Ghanbarpour, A., M. Nairat, M. Nosrati, E.M. Santos, C. Vasileiou, M. Dantus, B. Borhan, and J.H. Geiger. (2019). Mimicking Microbial Rhodopsin Isomerization in a Single Crystal. J. Am. Chem. Soc. 141: 1735-1741.

Gutiérrez-González, L.H., C. Ludwig, C. Hohoff, M. Rademacher, T. Hanhoff, H. Rüterjans, F. Spener, and C. Lücke. (2002). Solution structure and backbone dynamics of human epidermal-type fatty acid-binding protein (E-FABP). Biochem. J. 364: 725-737.

Maunder, E., J.A. Rothschild, A.M. Fritzen, A.B. Jordy, B. Kiens, M.J. Brick, W.B. Leigh, W.L. Chang, and A.E. Kilding. (2023). Skeletal muscle proteins involved in fatty acid transport influence fatty acid oxidation rates observed during exercise. Pflugers Arch 475: 1061-1072.

Murillo-Rodriguez, E., J.C. Pastrana-Trejo, M. Salas-Crisóstomo, and M. de-la-Cruz. (2017). The endocannabinoid system modulating levels of consciousness, emotions and likely dream contents. CNS Neurol Disord Drug Targets. [Epub: Ahead of Print]

Reboul, E. (2013). Absorption of vitamin A and carotenoids by the enterocyte: focus on transport proteins. Nutrients 5: 3563-3581.

Schwenk, R.W., G.P. Holloway, J.J. Luiken, A. Bonen, and J.F. Glatz. (2010). Fatty acid transport across the cell membrane: regulation by fatty acid transporters. Prostaglandins Leukot Essent Fatty Acids 82: 149-154.

Siegenthaler, G., R. Hotz, D. Chatellard-Gruaz, L. Didierjean, U. Hellman, and J.H. Saurat. (1994). Purification and characterization of the human epidermal fatty acid-binding protein: localization during epidermal cell differentiation in vivo and in vitro. Biochem. J. 1994 302: 363-371.
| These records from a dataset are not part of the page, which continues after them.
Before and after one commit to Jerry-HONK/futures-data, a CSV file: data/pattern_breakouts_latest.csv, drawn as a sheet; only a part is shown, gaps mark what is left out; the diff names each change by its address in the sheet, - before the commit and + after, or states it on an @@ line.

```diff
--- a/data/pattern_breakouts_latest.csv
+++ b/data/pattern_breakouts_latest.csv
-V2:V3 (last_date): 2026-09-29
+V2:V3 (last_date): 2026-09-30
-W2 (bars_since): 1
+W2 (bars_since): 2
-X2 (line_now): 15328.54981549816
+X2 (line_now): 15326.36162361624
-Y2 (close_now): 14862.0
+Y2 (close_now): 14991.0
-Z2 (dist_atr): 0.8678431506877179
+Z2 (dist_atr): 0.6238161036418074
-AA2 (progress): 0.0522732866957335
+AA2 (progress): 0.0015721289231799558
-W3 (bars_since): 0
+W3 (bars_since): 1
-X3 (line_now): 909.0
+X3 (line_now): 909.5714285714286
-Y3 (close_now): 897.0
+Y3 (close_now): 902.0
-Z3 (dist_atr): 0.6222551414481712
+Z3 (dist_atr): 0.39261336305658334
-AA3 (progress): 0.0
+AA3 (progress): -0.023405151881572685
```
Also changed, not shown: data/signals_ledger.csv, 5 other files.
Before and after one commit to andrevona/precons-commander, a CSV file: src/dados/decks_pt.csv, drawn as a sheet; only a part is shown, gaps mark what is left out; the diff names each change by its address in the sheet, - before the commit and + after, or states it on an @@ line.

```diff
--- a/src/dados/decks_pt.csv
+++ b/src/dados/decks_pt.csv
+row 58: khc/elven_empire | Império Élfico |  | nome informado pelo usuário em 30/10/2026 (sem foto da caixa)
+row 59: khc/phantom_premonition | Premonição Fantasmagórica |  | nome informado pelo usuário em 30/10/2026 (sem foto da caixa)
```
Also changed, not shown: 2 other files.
Wang, G., F. Burczynski, J. Anderson, and G. Zhong. (2007). Effect of host fatty acid-binding protein and fatty acid uptake on growth of Chlamydia trachomatis L2. Microbiology. 153: 1935-1939.


TC#NameOrganismal TypeExample

The epidermal (psoriasis-associated) fatty acid binding protein, FABP (Wang et al., 2007; Schwenk et al. 2010).  It is a skeletal muscle protein, involved in fatty acid transport, that influences fatty acid oxidation rates (Maunder et al. 2023).


FABP of Homo sapiens (Q01469)


The fatty acid binding protein, FABP1 (Schwenk et al. 2010).


FABP1 of Homo sapiens (Q05CP7)


Retinol-binding protein 2 (Cellular retinol-binding protein II) (CRBP-II) of 134 aas and 0 TMSs. It may play a role in rretinol and retinyl-palmitate transport (Reboul 2013).


CRBP-II of Homo sapiens


Fatty acid binding protein 10-A of 134 aas and 0 TMSs

FABP 10-A of Danio rerio (Zebrafish) (Brachydanio rerio)


Cellular retinoic acid binding protein 2, CRABP2 or CRABPII, of 138 aas and possibly 2 TMSs, N- and C-terminal.  It is a microbial rhodopsin mimic, a small soluble protein that photoisomerizes all- trans to 13- cis retinal followed by thermal relaxation to the all- trans isomer, mimicking the bacteriorhodopsin photocycle. The key element for selective isomerization is a tuned steric interaction between the chromophore and protein, similar to that seen in the microbial rhodopsins (Ghanbarpour et al. 2019).

CRABP2 of Capra hircus (goat)